  8. I am probably not alone in the fact that I like reading negative album reviews from you rather than positive ones. I mean, don't get me wrong, when you review good shit, I go "fuck yeah!" but I'd rather laugh my ass off, which usually happens when I read the negative reviews.

    Anyway, I kinda like Cappadonna (!), he's much better than U-God at least. He's had some memorable appearances, and even some downright good lines. I wouldn't want to listen to a solo album of his though.

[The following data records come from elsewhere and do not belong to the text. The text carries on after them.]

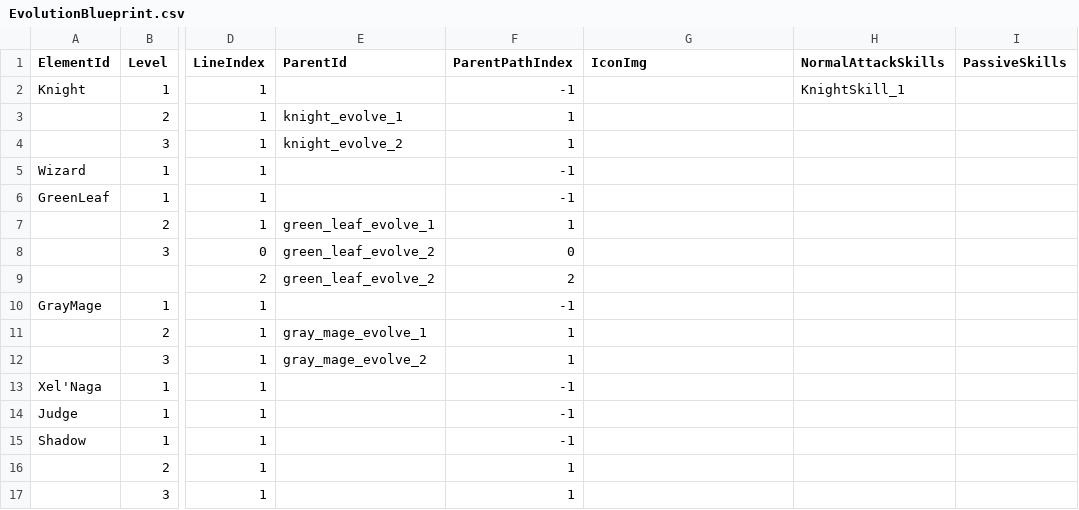
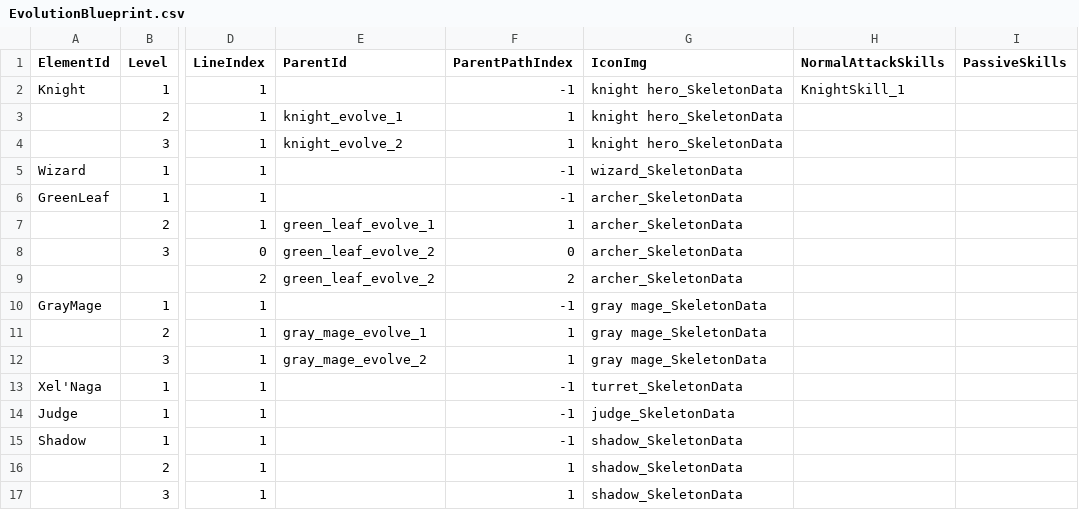
Before and after one commit to CapstoneProjectCastleDefense/GrowCastle, a CSV file: Assets/Resources/BlueprintData/EvolutionBlueprint.csv, drawn as a sheet; only a part is shown, gaps mark what is left out; the diff names each change by its address in the sheet, - before the commit and + after, or states it on an @@ line.

```diff
--- a/Assets/Resources/BlueprintData/EvolutionBlueprint.csv
+++ b/Assets/Resources/BlueprintData/EvolutionBlueprint.csv
-G2:G4 (IconImg): (empty)
+G2:G4 (IconImg): knight hero_SkeletonData
-G5 (IconImg): (empty)
+G5 (IconImg): wizard_SkeletonData
-G6:G9 (IconImg): (empty)
+G6:G9 (IconImg): archer_SkeletonData
-G10:G12 (IconImg): (empty)
+G10:G12 (IconImg): gray mage_SkeletonData
-G13 (IconImg): (empty)
+G13 (IconImg): turret_SkeletonData
-G14 (IconImg): (empty)
+G14 (IconImg): judge_SkeletonData
-G15:G17 (IconImg): (empty)
+G15:G17 (IconImg): shadow_SkeletonData
```
Also changed, not shown: 2 other files.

    Always gotta chuckle at the "RZA owes someone in Wu-Tang money" stuff. It seems like it's always the shittiest members/affiliates bitching. Like, U-God bitching, when he's only on like 2 songs on the debut album (he had, what, 8 bars on the whole disc? And a bar with U-God usually consists of two or three random words. It's always some stupid "GUERILLA DOPE -- COKE OR ACID, PLASTIC CREDIT CARD CUT UP -- JURASSIC, DOPIUM MASTIFF LICKED DICK -- ANGELA BASSET, FANTASTIC MASTER, UPPER-CLASS KID -- FUCKED UP CLASSIC" or some garbage). I often wonder if anyone in Wu realizes that RZA is the most important member of the group, BY FAR, and you know, probably maybe sorta deserves a LITTLE bit more money since he created the entire look/feel/sound/ETC of the group? As great as many of the MC's are, I don't think any of them (besides maybe Ghost, GZA, and MAYBE Meth) would be known if not for RZA's production and behind-the-scenes shit. Witness the fact that every RZA-produced album is classic, most albums not produced by RZA suck (with the big exception being Supreme Clientele... which actually was produced by RZA, he just didn't create most of the beats). Anyway...